“They’re maps that I perforated by stabbing them with a compass,” she says of the collage. “The maps are of either the place where I wrote the song, or where the song is about. So the front cover is Scotland, West Cork, and where I live, Dublin City. They’re all mixed together, then photographed over a light box, for the effect of a perforated map with light coming through it.”
Hannigan feeds wild birds, and she refers to her best friend (and tour manager) as Bird, so the Joe Henry-produced “Passenger” is liberally feathered with avian references.
“I’ve got six bird feeders, and loads of swallows and robins at the moment,” she says.
The singer also has developed a new obsession.
“I’ve started collecting typewriters, and I have an Olivetti Valentine which is my most treasured possession,” she says. “I have eight so far, and there’s something so wonderfully physical about them — you really have to pound those letters in, and it’s a beautiful sound.”
Has Hannigan typed out any song lyrics yet? She chuckles. “No, but I certainly could on my lovely Valentine. My dream is to have a wall with all of my typewriters set up, fully inked with a sheet of paper in them. And maybe with a different song in each one!”
IF YOU GO
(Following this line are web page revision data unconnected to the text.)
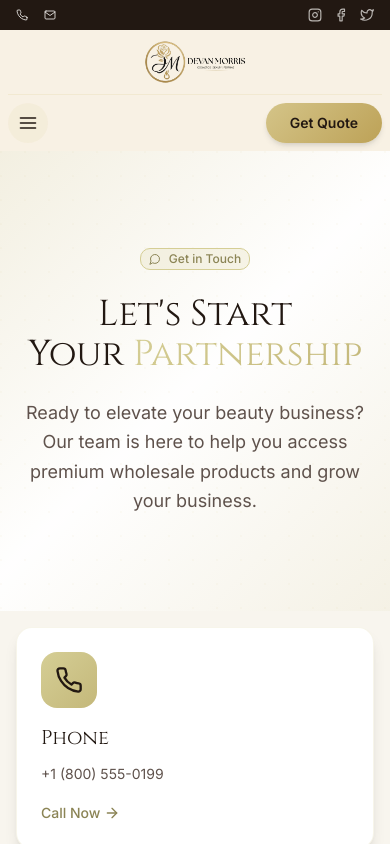
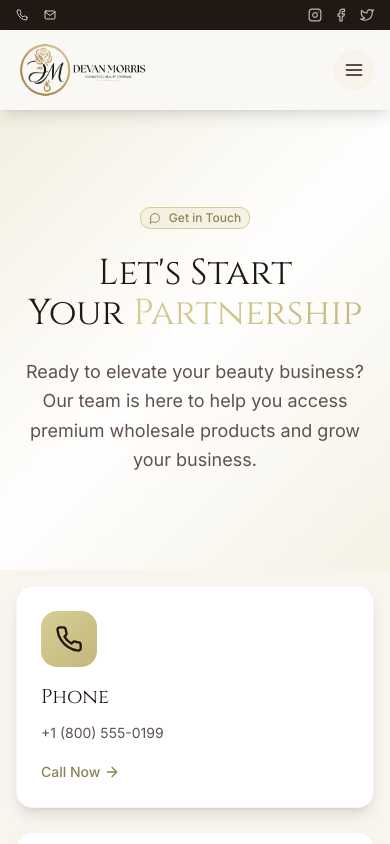
Before and after one commit to rohitrankmantra/DEVAN-MORRIS, a Next.js app: page /contact in a window 390 px wide. Shown: the top 844 px of the page. Built offline with nearby package versions, Linux system fonts and the light colour scheme.

Commit message:
heaader updated

```diff
--- a/components/header.jsx
+++ b/components/header.jsx
@@ -19,7 +19,7 @@ export default function Header() {
 
   useEffect(() => {
     const handleScroll = () => {
-      setIsScrolled(window.scrollY > 100)
+      setIsScrolled(window.scrollY > 100) // adjust threshold as needed
     }
 
     window.addEventListener('scroll', handleScroll)
@@ -36,7 +36,7 @@ export default function Header() {
 
   return (
     <>
-      {/* Top Info Bar */}
+      {/* 1. Top Info Bar - always relative, scrolls away */}
       <div className="relative z-50 bg-charcoal">
         <div className="mx-auto flex max-w-7xl items-center justify-between px-4 py-2 lg:px-8">
           {/* Contact Info */}
@@ -51,8 +51,7 @@ export default function Header() {
             </a>
             <div className="hidden items-center gap-1.5 lg:flex">
               <FiMapPin className="h-3 w-3" />
-              <span>123 Beauty Boulevard
-Los Angeles, CA 90001</span>
+              <span>123 Beauty Boulevard Los Angeles, CA 90001</span>
             </div>
           </div>
 
@@ -76,49 +75,28 @@ Los Angeles, CA 90001</span>
         </div>
       </div>
 
-      {/* Main Header */}
-      <motion.header
+      {/* Sticky Navigation Bar - now includes logo on left */}
+      <motion.nav
+        className={`sticky top-0 z-50 bg-ivory/95 shadow-lg backdrop-blur-md transition-all duration-500`}
         initial={{ y: -100 }}
         animate={{ y: 0 }}
         transition={{ duration: 0.6 }}
-        className={`sticky left-0 right-0 top-0 z-40 transition-all duration-500 ${
-          isScrolled
-            ? 'bg-ivory/95 shadow-lg backdrop-blur-md'
-            : 'bg-cream/90 backdrop-blur-sm'
-        }`}
       >
-        <div className="mx-auto max-w-7xl px-2 lg:px-8">
-          {/* Logo Section - Centered */}
-          <div className="flex items-center justify-center border-b border-luxe-gold/20 ">
-            <Link href="/" className="flex flex-col items-center gap-1">
+        <div className="mx-auto max-w-7xl px-4 ">
+          <div className="flex h-auto items-center justify-between">
+            <Link href="/" className="shrink-0">
               <Image
                 src="/logo-new.png"
                 alt="Devan Morris"
                 width={200}
-                height={80}
-                className=" w-full object-contain md:h-28 h-16"
+                height={60}
+                className="h-20 lg:h-28 w-full object-contain"
                 priority
               />
             </Link>
-          </div>
 
-          {/* Navigation Section */}
-          <div className="flex h-14 items-center justify-between">
-            {/* Mobile Menu Button */}
-            <button
-              onClick={() => setIsMobileMenuOpen(!isMobileMenuOpen)}
-              className="flex h-10 w-10 items-center justify-center rounded-full bg-luxe-gold/10 text-charcoal transition-colors hover:bg-luxe-gold/20 lg:hidden"
-              aria-label="Toggle menu"
-            >
-              {isMobileMenuOpen ? (
-                <FiX className="h-5 w-5" />
-              ) : (
-                <FiMenu className="h-5 w-5" />
-              )}
-            </button>
-
-            {/* Desktop Navigation - Centered */}
-            <nav className="hidden flex-1 items-center justify-center lg:flex">
+            {/* Desktop Navigation - centered */}
+            <div className="hidden flex-1 items-center justify-center lg:flex">
               <div className="flex items-center gap-1">
                 {navLinks.map((link, index) => (
                   <div key={link.name} className="flex items-center">
@@ -135,18 +113,28 @@ Los Angeles, CA 90001</span>
                   </div>
                 ))}
               </div>
-            </nav>
+            </div>
 
-            {/* CTA Button */}
+            {/* Right side: CTA on desktop, Hamburger on mobile */}
+            <div className="flex items-center">
               <Link
                 href="/contact"
-              className="rounded-full bg-linear-gold px-6 py-2.5 font-sans text-sm font-semibold text-charcoal shadow-md transition-all duration-300 hover:shadow-lg"
+                className="hidden rounded-full bg-linear-gold px-6 py-2.5 font-sans text-sm font-semibold text-charcoal shadow-md transition-all duration-300 hover:shadow-lg lg:block"
               >
                 Get Quote
               </Link>
+
+              <button
+                onClick={() => setIsMobileMenuOpen(!isMobileMenuOpen)}
+                className="flex h-10 w-10 items-center justify-center rounded-full bg-luxe-gold/10 text-charcoal transition-colors hover:bg-luxe-gold/20 lg:hidden"
+                aria-label="Toggle menu"
+              >
+                {isMobileMenuOpen ? <FiX className="h-5 w-5" /> : <FiMenu className="h-5 w-5" />}
+              </button>
             </div>
           </div>
-      </motion.header>
+        </div>
+      </motion.nav>
 
       {/* Mobile Menu Overlay */}
       <AnimatePresence>
@@ -170,7 +158,7 @@ Los Angeles, CA 90001</span>
                   key={link.name}
                   href={link.href}
                   onClick={() => setIsMobileMenuOpen(false)}
-                  className="font-serif text-2xl font-medium tracking-wide text-ivory transition-colors hover:text-luxe-gold"
+                  className="font-serif text-2xl font-medium tracking-wide text-ivory transition-colors hover:text-luxe-gold uppercase"
                 >
                   <motion.span
                     initial={{ opacity: 0, y: 20 }}
```
Lines whose indentation alone changed are shown as unchanged.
Where: Slim’s, 333 11th St., San Francisco
When: 8 p.m. today
Contact: (415) 522-0333; www.slimstickets.com